The Book Group will meet for brown bag lunch discussion from 11:30am-12:30pm on the following Wednesdays:

Sept. 9
Sept. 16

To sign up, please email ccv@augsburg.edu

Once registered, a free copy of the book is available for pick up in Oren Gateway 106.

Upcoming Christensen Symposium with Nadia Bolz-Weber

Oct. 1, 2014 at Augsburg College

We have less than two weeks to go until the annual Bernhard M. Christensen Symposium with Rev. Nadia Bolz-Weber: The spirituality of being a total screw-up.

2014 Christensen Symposium Speaker
2014 Christensen Symposium Speaker

The day will involve Nadia’s presentation from 10:00am-11:00am in Hoversten Chapel. It is free and open to the public!

Learn more about it through StepUP’s blog post about the Symposium.

Augsburg Students – is a career in ministry in your future?

Join us for a special Q&A session for Augsburg students with Nadia Bolz-Weber.

Wednesday, Oct. 1
3:30-4:30pm
Oren Gateway 113

Ask questions of Nadia such as, “What is your advice for those of us considering careers in ministry?” Bring your own questions and be ready for good conversation!

 

 

CCV Fall Book Group

Pastrix

In connection to the Oct. 1 Bernhard M. Christensen Symposium, faculty and staff are invited to participate in a series of discussions on the New York Times Bestseller Pastrix by Nadia Bolz-Weber. The group will be led by Martha E. Stortz, Bernhard M. Christensen Professor of Religion and Vocation.

The Book Group will meet in Foss 175 from 4-5:30pm on the following Mondays:

Sept. 8
Sept. 22
Oct. 6
Oct. 20

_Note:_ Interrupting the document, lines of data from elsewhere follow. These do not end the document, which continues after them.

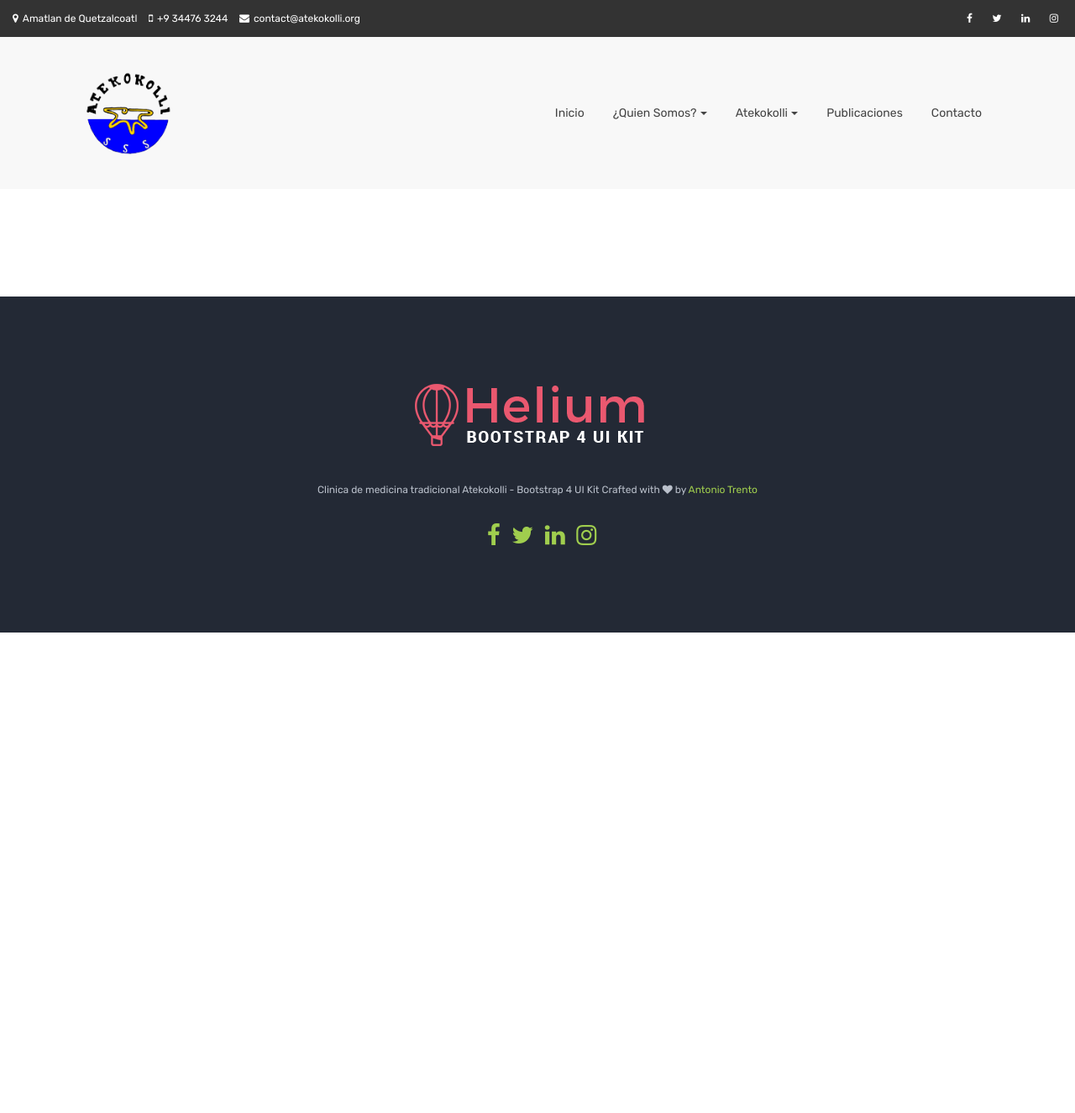
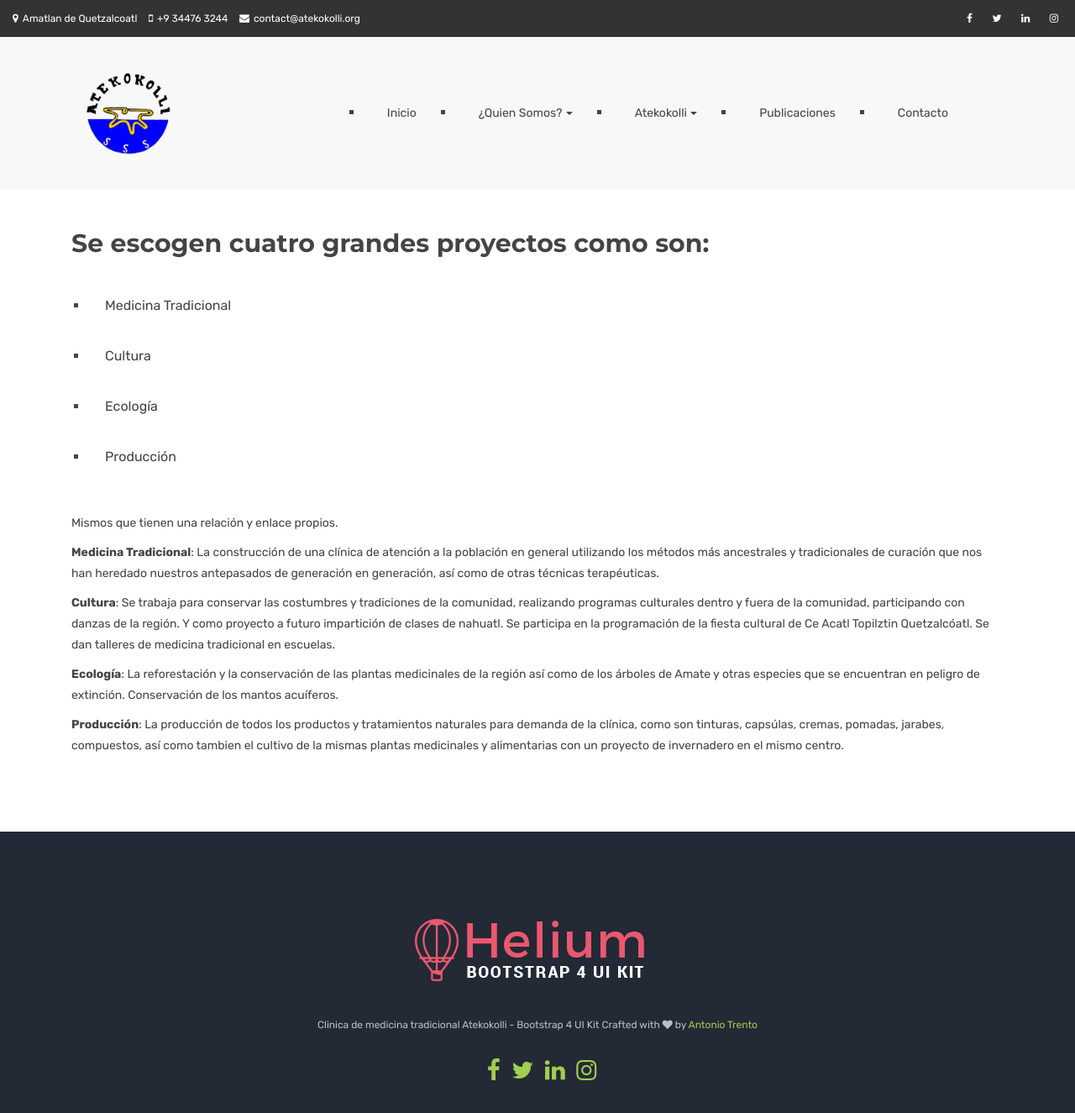
Before and after one commit to xoco70/atekokolli, a Jekyll site: the page built from el-proyecto.md, in a window 1280 px wide. Shown: the top 1325 px of the page at 84% size. Built offline with Jekyll 4.4.1, drawn with Linux system fonts in a browser that asks for light colours.

Commit message:
el proyecto ok

```diff
--- /dev/null
+++ b/assets/css/custom/el-proyecto.css
@@ -0,0 +1,4 @@
+ul, li {
+    padding: 20px;
+    list-style: square;
+}
--- a/el-proyecto.md
+++ b/el-proyecto.md
@@ -2,7 +2,7 @@
 layout: index
 title: Clinica de medicina tradicional Atekokolli
 tagline: Bootstrap 4 UI kit for Jekyll
-css:
+css: el-proyecto.css
 js: sliders.js
 keywords: helium, jekyll, bootstrap, UI, kit
 canonical: https://heliumjk.github.io
@@ -11,7 +11,30 @@ canonical: https://heliumjk.github.io
 <!-- Content Area Start -->
 <div id="content">
   <div class="container mt-5">
+      <h2>Se escogen cuatro grandes proyectos como son:</h2>
 
+<ul>
+ 	<li >Medicina Tradicional</li>
+ 	<li >Cultura</li>
+ 	<li>Ecología</li>
+ 	<li>Producción</li>
+</ul>
+
+<p>
+Mismos que tienen una relación y enlace propios.
+</p>
+<p>
+<strong>Medicina Tradicional</strong>: La construcción de una clínica de atención a la población en general utilizando los métodos más ancestrales y tradicionales de curación que nos han heredado nuestros antepasados de generación en generación, así como de otras técnicas terapéuticas.
+</p>
+<p>
+<strong>Cultura</strong>: Se trabaja para conservar las costumbres y tradiciones de la comunidad, realizando programas culturales dentro y fuera de la comunidad, participando con danzas de la región. Y como proyecto a futuro impartición de clases de nahuatl. Se participa en la programación de la fiesta cultural de Ce Acatl Topilztin Quetzalcóatl. Se dan talleres de medicina tradicional en escuelas.
+</p>
+<p>
+<strong>Ecología</strong>: La reforestación y la conservación de las plantas medicinales de la región así como de los árboles de Amate y otras especies que se encuentran en peligro de extinción. Conservación de los mantos acuíferos.
+</p>
+<p>
+<strong>Producción</strong>: La producción de todos los productos y tratamientos naturales para demanda de la clínica, como son tinturas, capsúlas, cremas, pomadas, jarabes, compuestos, así como tambien el cultivo de la mismas plantas medicinales y alimentarias con un proyecto de invernadero en el mismo centro.
+</p>
 
   </div>
 <!-- Content area end -->
```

To sign up, please email ccv@augsburg.edu

Once registered, a free copy of the book is available for pick up in Oren Gateway 106.